If you haven't picked up a copy of our new magazine yet, start here...
Get your copy
A celebration of everything from 'Kawaii culture' to sushi and ramen, the one-day Moshi Moshi Nippon Festival is your chance to experience contemporary Japan…
September 17, Harajuku
September 16, Harajuku
Our newsletters get the best of Tokyo delivered straight to your inbox.
Deep in the heart of Yanaka you'll find Tabi Bagel, a specialist bakery so small that you'd easily miss it. Keep your eyes open for the mini sign in the first floor window - or simply follow the crowds. Tabi's reputation is wide spread, and unless you get in there early, you're likely to miss out on the treats.
The tiny front room shop serves simple but lovingly prepared bagels, made from ingredients imported from as far off as Manitoba. The key to its success, however, is a refusal to experiment heavily with the recipe. Plain, raisin and the slightly more adventurous dukkah - an Egyptian blend of spices - are the three big sellers, so that's where the baker puts his efforts. Occasional variations do occur, of course, and on our visit we tried the grain and orange peel bagel, subtly flavoured and perfectly textured. Our only regret was that we didn't get there early enough to try it fresh from the oven.
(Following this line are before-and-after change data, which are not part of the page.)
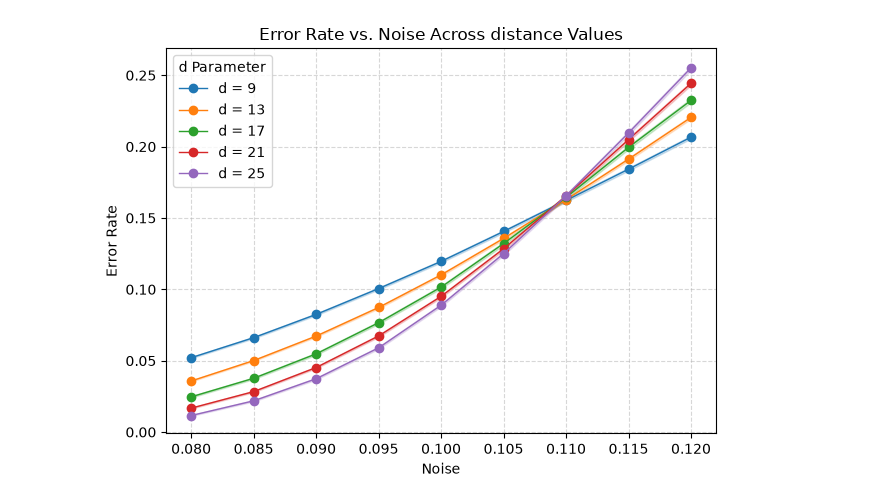
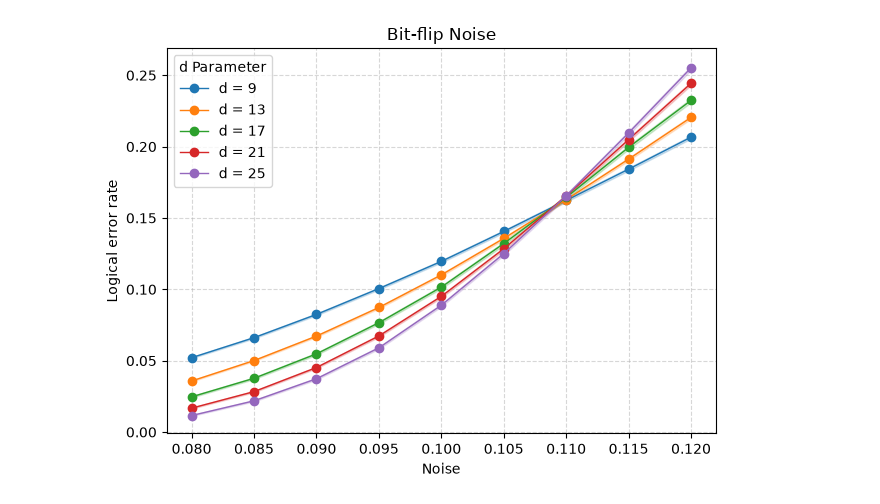
Before and after one commit to sou-27/Tensor-Network-Decoder, a Jupyter notebook: Run_scripts/analyse_thresholds.ipynb, the cells around one changed output. Cells and saved outputs as stored; diff of their text form; code cells hidden in the pictures.

```diff
--- a/Run_scripts/analyse_thresholds.ipynb
+++ b/Run_scripts/analyse_thresholds.ipynb
@@ -17,26 +17,26 @@ df_sorted = df.sort_values(by = ["d", "noise"])
 # %%
 for d_val, sub_df in df_sorted.groupby("d"):
     line, = plt.plot(
         sub_df["noise"],
         sub_df["error_rate"],
         marker="o",
         linewidth=1,
         label=f"d = {d_val}"
     )
     plt.fill_between(
         sub_df["noise"],
         sub_df["ci_low"],
         sub_df["ci_high"],
         color=line.get_color(),
         alpha=0.2  # Transparency for confidence region
     )
 
 plt.xlabel("Noise")
-plt.ylabel("Error Rate")
-plt.title("Error Rate vs. Noise Across distance Values")
+plt.ylabel("Logical error rate")
+plt.title("Bit-flip Noise")
 plt.grid(True, linestyle="--", alpha=0.5)
 plt.legend(title="d Parameter")
 plt.tight_layout()
 plt.show()
 # %% [output]
-[figure, old version]
+[figure, new version]
```
Also changed, not shown: parts of 3 cells of this notebook, 12 other files.
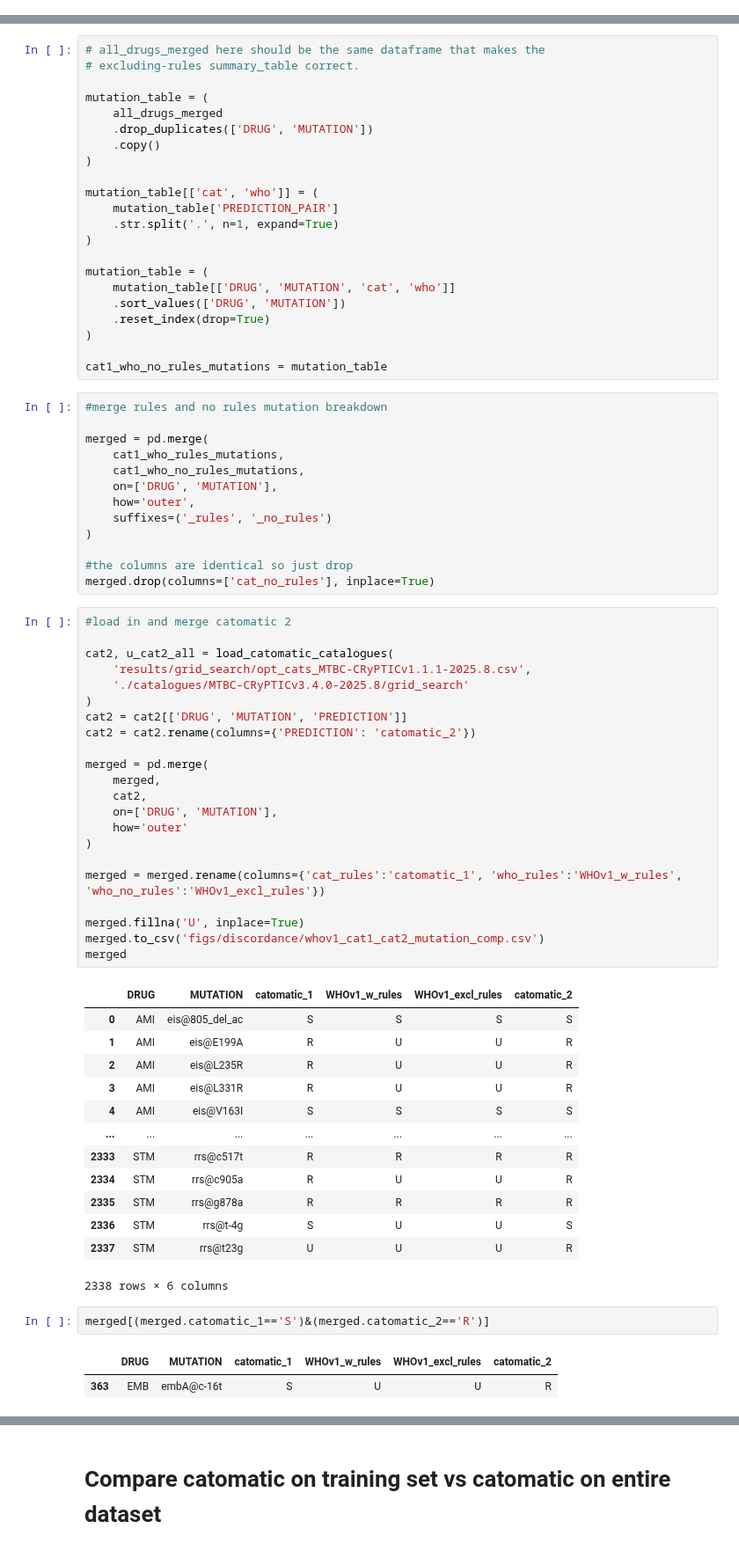
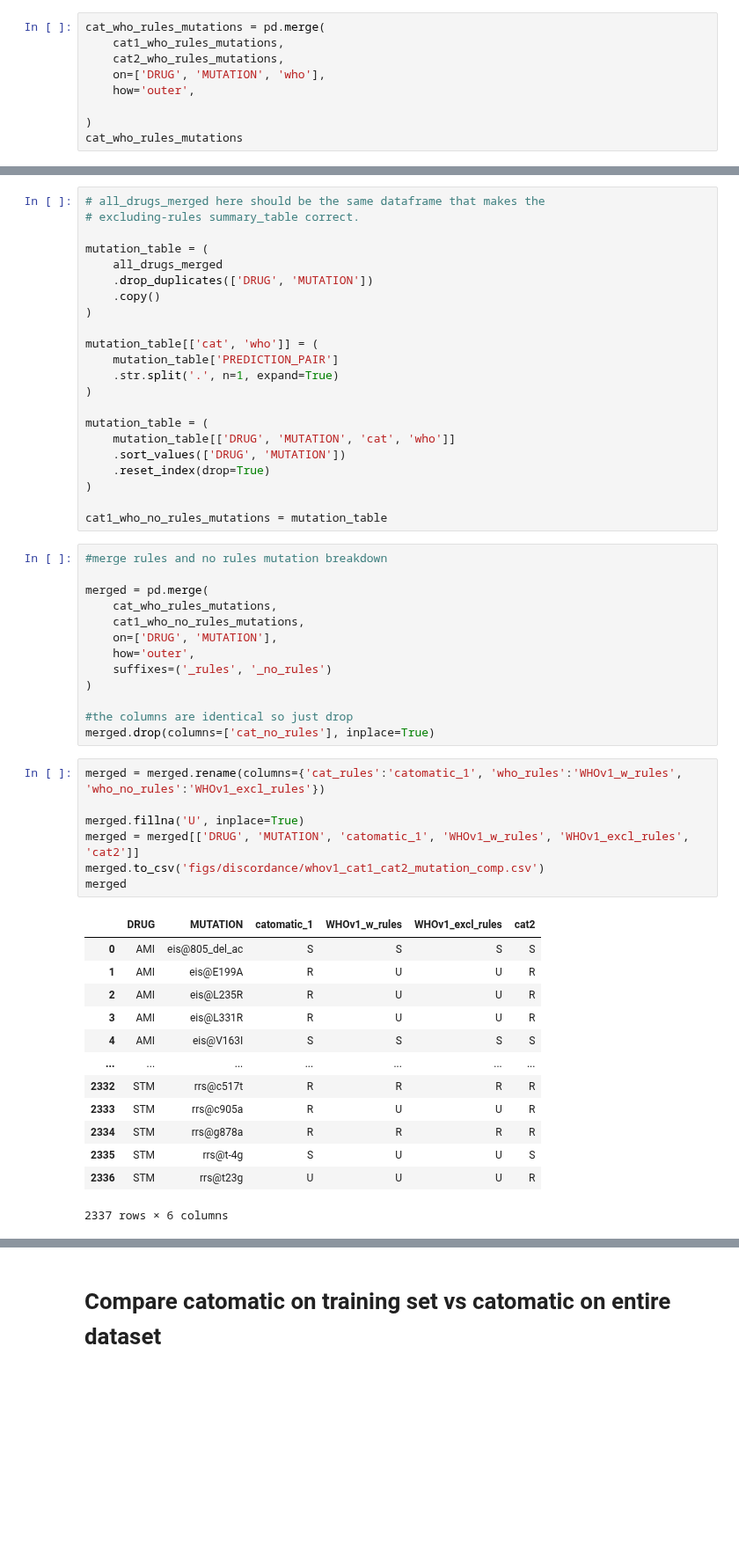
Before and after one commit to fowler-lab/cryptic-catalogues-2025, a Jupyter notebook: 05-discrepency-analysis.ipynb, the cells around one changed output, grey strips where cells are left out. Shown at 88% size. Drawn from its saved outputs; the diff is of its cells as text; blank space fills up the shorter version.

```diff
--- a/05-discrepency-analysis.ipynb
+++ b/05-discrepency-analysis.ipynb
@@ -378,0 +447,9 @@ See the caveats in the documentation: https://pandas.pydata.org/pandas-docs/stab
+# %%
+cat_who_rules_mutations = pd.merge(
+    cat1_who_rules_mutations,
+    cat2_who_rules_mutations,
+    on=['DRUG', 'MUTATION', 'who'],
+    how='outer',
+
+)
+cat_who_rules_mutations
@@ -495,7 +586,7 @@ cat1_who_no_rules_mutations = mutation_table
 #merge rules and no rules mutation breakdown
 
 merged = pd.merge(
-    cat1_who_rules_mutations,
+    cat_who_rules_mutations,
     cat1_who_no_rules_mutations,
     on=['DRUG', 'MUTATION'],
     how='outer',
@@ -504,44 +595,24 @@ merged = pd.merge(
 
 #the columns are identical so just drop
 merged.drop(columns=['cat_no_rules'], inplace=True)
-# %%
-#load in and merge catomatic 2
-
-cat2, u_cat2_all = load_catomatic_catalogues(
-    'results/grid_search/opt_cats_MTBC-CRyPTICv1.1.1-2025.8.csv',
-    './catalogues/MTBC-CRyPTICv3.4.0-2025.8/grid_search'
-)
-cat2 = cat2[['DRUG', 'MUTATION', 'PREDICTION']]
-cat2 = cat2.rename(columns={'PREDICTION': 'catomatic_2'})
-
-merged = pd.merge(
-    merged,
-    cat2,
-    on=['DRUG', 'MUTATION'],
-    how='outer'
-)
-
-merged = merged.rename(columns={'cat_rules':'catomatic_1', 'who_rules':'WHOv1_w_rules', 'who_no_rules':'WHOv1_excl_rules'})
-
-merged.fillna('U', inplace=True)
-merged.to_csv('figs/discordance/whov1_cat1_cat2_mutation_comp.csv')
-merged
-# %% [output]
-|  | DRUG | MUTATION | catomatic_1 | WHOv1_w_rules | WHOv1_excl_rules | catomatic_2 |
-| 0 | AMI | eis@805_del_ac | S | S | S | S |
-| 1 | AMI | eis@E199A | R | U | U | R |
-| 2 | AMI | eis@L235R | R | U | U | R |
-| 3 | AMI | eis@L331R | R | U | U | R |
-| 4 | AMI | eis@V163I | S | S | S | S |
-| ... | ... | ... | ... | ... | ... | ... |
-| 2333 | STM | rrs@c517t | R | R | R | R |
-| 2334 | STM | rrs@c905a | R | U | U | R |
-| 2335 | STM | rrs@g878a | R | R | R | R |
-| 2336 | STM | rrs@t-4g | S | U | U | S |
-| 2337 | STM | rrs@t23g | U | U | U | R |
-2338 rows × 6 columns
-# %%
-merged[(merged.catomatic_1=='S')&(merged.catomatic_2=='R')]
-# %% [output]
-|  | DRUG | MUTATION | catomatic_1 | WHOv1_w_rules | WHOv1_excl_rules | catomatic_2 |
-| 363 | EMB | embA@c-16t | S | U | U | R |
+# %%
+merged = merged.rename(columns={'cat_rules':'catomatic_1', 'who_rules':'WHOv1_w_rules', 'who_no_rules':'WHOv1_excl_rules'})
+
+merged.fillna('U', inplace=True)
+merged = merged[['DRUG', 'MUTATION', 'catomatic_1', 'WHOv1_w_rules', 'WHOv1_excl_rules', 'cat2']]
+merged.to_csv('figs/discordance/whov1_cat1_cat2_mutation_comp.csv')
+merged
+# %% [output]
+|  | DRUG | MUTATION | catomatic_1 | WHOv1_w_rules | WHOv1_excl_rules | cat2 |
+| 0 | AMI | eis@805_del_ac | S | S | S | S |
+| 1 | AMI | eis@E199A | R | U | U | R |
+| 2 | AMI | eis@L235R | R | U | U | R |
+| 3 | AMI | eis@L331R | R | U | U | R |
+| 4 | AMI | eis@V163I | S | S | S | S |
+| ... | ... | ... | ... | ... | ... | ... |
+| 2332 | STM | rrs@c517t | R | R | R | R |
+| 2333 | STM | rrs@c905a | R | U | U | R |
+| 2334 | STM | rrs@g878a | R | R | R | R |
+| 2335 | STM | rrs@t-4g | S | U | U | S |
+| 2336 | STM | rrs@t23g | U | U | U | R |
+2337 rows × 6 columns
```
Also changed, not shown: parts of 13 cells of this notebook, 11 other files.
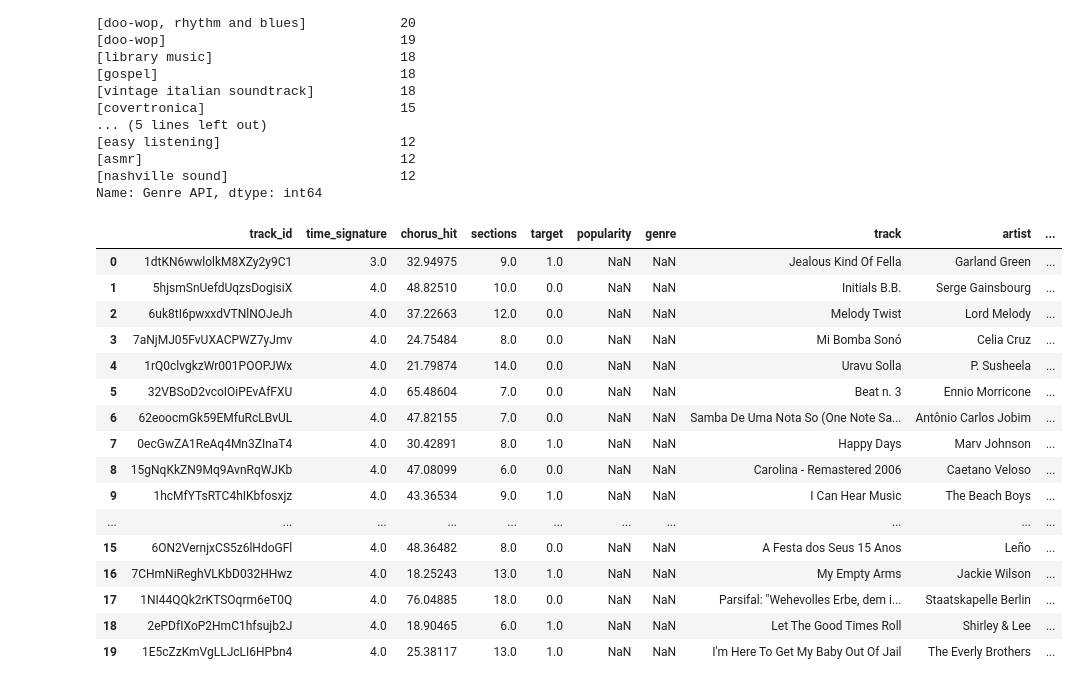
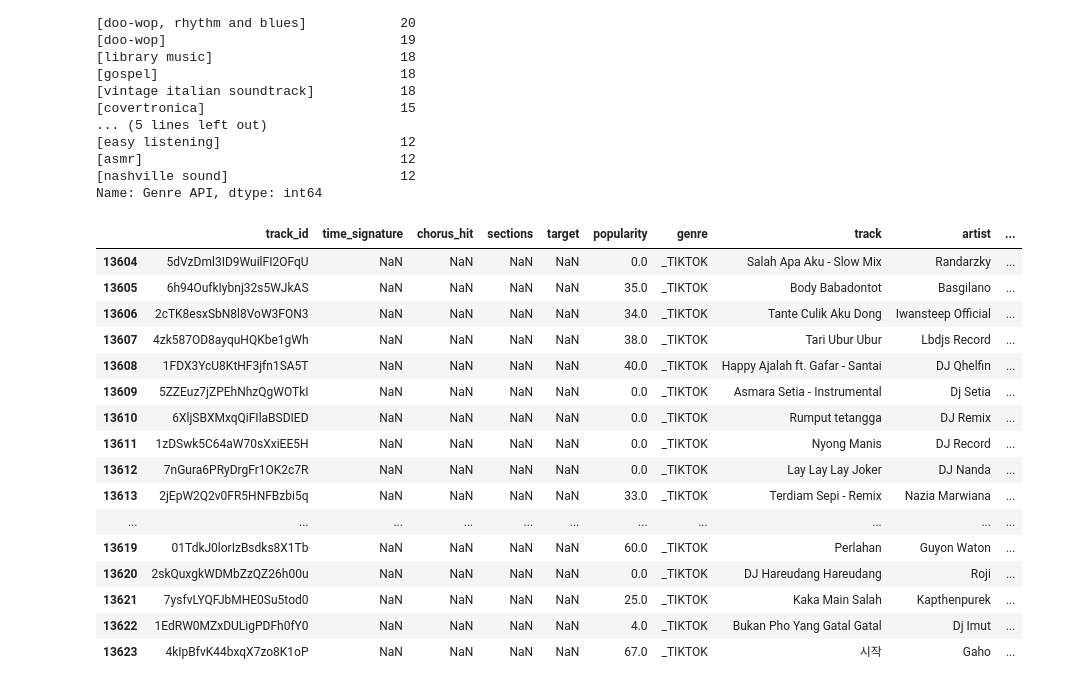
Before and after one commit to mrtz-wssl/spotify-BD, a Jupyter notebook: genre_extractor.ipynb, the cells around one changed output. Drawn from its saved outputs; the diff is of its cells as text; code cells hidden in the pictures.

Commit message:
genre added to main dataframe

```diff
--- a/genre_extractor.ipynb
+++ b/genre_extractor.ipynb
@@ -324,23 +324,23 @@ Name: Genre API, dtype: int64
 # %%
 # Adding Other to the parent genre column for all rows without a parent genre in combined dataframe
 combined.loc[combined['main_parent_genre'].isnull(), 'main_parent_genre'] = 'Other'
 
-combined.head(20)
+combined.tail(20)
 # %% [output]
 |  | track_id | time_signature | chorus_hit | sections | target | popularity | genre | track | artist | ... |
-| 0 | 1dtKN6wwlolkM8XZy2y9C1 | 3.0 | 32.94975 | 9.0 | 1.0 | NaN | NaN | Jealous Kind Of Fella | Garland Green | ... |
-| 1 | 5hjsmSnUefdUqzsDogisiX | 4.0 | 48.82510 | 10.0 | 0.0 | NaN | NaN | Initials B.B. | Serge Gainsbourg | ... |
-| 2 | 6uk8tI6pwxxdVTNlNOJeJh | 4.0 | 37.22663 | 12.0 | 0.0 | NaN | NaN | Melody Twist | Lord Melody | ... |
-| 3 | 7aNjMJ05FvUXACPWZ7yJmv | 4.0 | 24.75484 | 8.0 | 0.0 | NaN | NaN | Mi Bomba Sonó | Celia Cruz | ... |
-| 4 | 1rQ0clvgkzWr001POOPJWx | 4.0 | 21.79874 | 14.0 | 0.0 | NaN | NaN | Uravu Solla | P. Susheela | ... |
-| 5 | 32VBSoD2vcoIOiPEvAfFXU | 4.0 | 65.48604 | 7.0 | 0.0 | NaN | NaN | Beat n. 3 | Ennio Morricone | ... |
-| 6 | 62eoocmGk59EMfuRcLBvUL | 4.0 | 47.82155 | 7.0 | 0.0 | NaN | NaN | Samba De Uma Nota So (One Note Sa... | Antônio Carlos Jobim | ... |
-| 7 | 0ecGwZA1ReAq4Mn3ZInaT4 | 4.0 | 30.42891 | 8.0 | 1.0 | NaN | NaN | Happy Days | Marv Johnson | ... |
-| 8 | 15gNqKkZN9Mq9AvnRqWJKb | 4.0 | 47.08099 | 6.0 | 0.0 | NaN | NaN | Carolina - Remastered 2006 | Caetano Veloso | ... |
-| 9 | 1hcMfYTsRTC4hIKbfosxjz | 4.0 | 43.36534 | 9.0 | 1.0 | NaN | NaN | I Can Hear Music | The Beach Boys | ... |
+| 13604 | 5dVzDml3ID9WuilFI2OFqU | NaN | NaN | NaN | NaN | 0.0 | _TIKTOK | Salah Apa Aku - Slow Mix | Randarzky | ... |
+| 13605 | 6h94OufkIybnj32s5WJkAS | NaN | NaN | NaN | NaN | 35.0 | _TIKTOK | Body Babadontot | Basgilano | ... |
+| 13606 | 2cTK8esxSbN8l8VoW3FON3 | NaN | NaN | NaN | NaN | 34.0 | _TIKTOK | Tante Culik Aku Dong | Iwansteep Official | ... |
+| 13607 | 4zk587OD8ayquHQKbe1gWh | NaN | NaN | NaN | NaN | 38.0 | _TIKTOK | Tari Ubur Ubur | Lbdjs Record | ... |
+| 13608 | 1FDX3YcU8KtHF3jfn1SA5T | NaN | NaN | NaN | NaN | 40.0 | _TIKTOK | Happy Ajalah ft. Gafar - Santai | DJ Qhelfin | ... |
+| 13609 | 5ZZEuz7jZPEhNhzQgWOTkI | NaN | NaN | NaN | NaN | 0.0 | _TIKTOK | Asmara Setia - Instrumental | Dj Setia | ... |
+| 13610 | 6XljSBXMxqQiFIlaBSDIED | NaN | NaN | NaN | NaN | 0.0 | _TIKTOK | Rumput tetangga | DJ Remix | ... |
+| 13611 | 1zDSwk5C64aW70sXxiEE5H | NaN | NaN | NaN | NaN | 0.0 | _TIKTOK | Nyong Manis | DJ Record | ... |
+| 13612 | 7nGura6PRyDrgFr1OK2c7R | NaN | NaN | NaN | NaN | 0.0 | _TIKTOK | Lay Lay Lay Joker | DJ Nanda | ... |
+| 13613 | 2jEpW2Q2v0FR5HNFBzbi5q | NaN | NaN | NaN | NaN | 33.0 | _TIKTOK | Terdiam Sepi - Remix | Nazia Marwiana | ... |
 | ... | ... | ... | ... | ... | ... | ... | ... | ... | ... | ... |
-| 15 | 6ON2VernjxCS5z6lHdoGFl | 4.0 | 48.36482 | 8.0 | 0.0 | NaN | NaN | A Festa dos Seus 15 Anos | Leño | ... |
-| 16 | 7CHmNiReghVLKbD032HHwz | 4.0 | 18.25243 | 13.0 | 1.0 | NaN | NaN | My Empty Arms | Jackie Wilson | ... |
-| 17 | 1NI44QQk2rKTSOqrm6eT0Q | 4.0 | 76.04885 | 18.0 | 0.0 | NaN | NaN | Parsifal: "Wehevolles Erbe, dem i... | Staatskapelle Berlin | ... |
-| 18 | 2ePDfIXoP2HmC1hfsujb2J | 4.0 | 18.90465 | 6.0 | 1.0 | NaN | NaN | Let The Good Times Roll | Shirley & Lee | ... |
-| 19 | 1E5cZzKmVgLLJcLI6HPbn4 | 4.0 | 25.38117 | 13.0 | 1.0 | NaN | NaN | I'm Here To Get My Baby Out Of Jail | The Everly Brothers | ... |
+| 13619 | 01TdkJ0lorIzBsdks8X1Tb | NaN | NaN | NaN | NaN | 60.0 | _TIKTOK | Perlahan | Guyon Waton | ... |
+| 13620 | 2skQuxgkWDMbZzQZ26h00u | NaN | NaN | NaN | NaN | 0.0 | _TIKTOK | DJ Hareudang Hareudang | Roji | ... |
+| 13621 | 7ysfvLYQFJbMHE0Su5tod0 | NaN | NaN | NaN | NaN | 25.0 | _TIKTOK | Kaka Main Salah | Kapthenpurek | ... |
+| 13622 | 1EdRW0MZxDULigPDFh0fY0 | NaN | NaN | NaN | NaN | 4.0 | _TIKTOK | Bukan Pho Yang Gatal Gatal | Dj Imut | ... |
+| 13623 | 4kIpBfvK44bxqX7zo8K1oP | NaN | NaN | NaN | NaN | 67.0 | _TIKTOK | 시작 | Gaho | ... |
```
Also changed, not shown: 1 other file.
Tabi Bagel (which translates as 'travel bagel') is not big enough to house an eat in section, so you're obliged to eat your treat on the hoof, which - given that you're in Yanaka - is no bad thing at all.
Bill (for one)
Grain and orange peel bagel, ¥220